--- The input ---
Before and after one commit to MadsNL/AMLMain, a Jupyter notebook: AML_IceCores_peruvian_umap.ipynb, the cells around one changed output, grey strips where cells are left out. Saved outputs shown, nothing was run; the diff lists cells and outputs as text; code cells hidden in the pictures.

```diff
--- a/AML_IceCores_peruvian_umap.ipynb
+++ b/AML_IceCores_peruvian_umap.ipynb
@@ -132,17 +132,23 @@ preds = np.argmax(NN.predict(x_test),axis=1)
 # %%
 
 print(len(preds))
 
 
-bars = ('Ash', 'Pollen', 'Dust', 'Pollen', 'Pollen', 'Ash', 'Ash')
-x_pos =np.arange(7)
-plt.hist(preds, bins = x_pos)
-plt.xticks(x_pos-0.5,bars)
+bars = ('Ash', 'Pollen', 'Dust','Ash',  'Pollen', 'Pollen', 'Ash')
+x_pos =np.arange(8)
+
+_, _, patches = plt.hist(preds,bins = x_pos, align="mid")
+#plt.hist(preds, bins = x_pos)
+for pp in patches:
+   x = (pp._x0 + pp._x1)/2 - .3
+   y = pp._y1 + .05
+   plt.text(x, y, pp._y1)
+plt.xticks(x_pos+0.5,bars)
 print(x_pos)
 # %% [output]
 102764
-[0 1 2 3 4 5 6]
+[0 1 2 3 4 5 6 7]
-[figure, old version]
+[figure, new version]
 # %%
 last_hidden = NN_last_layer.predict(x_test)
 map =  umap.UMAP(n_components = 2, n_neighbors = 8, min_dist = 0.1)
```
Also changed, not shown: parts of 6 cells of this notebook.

--- To do ---
All entries are to be printed once more, exactly as given.

--- Solved problem ---
Before and after one commit to MadsNL/AMLMain, a Jupyter notebook: AML_IceCores_peruvian_umap.ipynb, the cells around one changed output, grey strips where cells are left out. Saved outputs shown, nothing was run; the diff lists cells and outputs as text; code cells hidden in the pictures.

```diff
--- a/AML_IceCores_peruvian_umap.ipynb
+++ b/AML_IceCores_peruvian_umap.ipynb
@@ -132,17 +132,23 @@ preds = np.argmax(NN.predict(x_test),axis=1)
 # %%
 
 print(len(preds))
 
 
-bars = ('Ash', 'Pollen', 'Dust', 'Pollen', 'Pollen', 'Ash', 'Ash')
-x_pos =np.arange(7)
-plt.hist(preds, bins = x_pos)
-plt.xticks(x_pos-0.5,bars)
+bars = ('Ash', 'Pollen', 'Dust','Ash',  'Pollen', 'Pollen', 'Ash')
+x_pos =np.arange(8)
+
+_, _, patches = plt.hist(preds,bins = x_pos, align="mid")
+#plt.hist(preds, bins = x_pos)
+for pp in patches:
+   x = (pp._x0 + pp._x1)/2 - .3
+   y = pp._y1 + .05
+   plt.text(x, y, pp._y1)
+plt.xticks(x_pos+0.5,bars)
 print(x_pos)
 # %% [output]
 102764
-[0 1 2 3 4 5 6]
+[0 1 2 3 4 5 6 7]
-[figure, old version]
+[figure, new version]
 # %%
 last_hidden = NN_last_layer.predict(x_test)
 map =  umap.UMAP(n_components = 2, n_neighbors = 8, min_dist = 0.1)
```
Also changed, not shown: parts of 6 cells of this notebook.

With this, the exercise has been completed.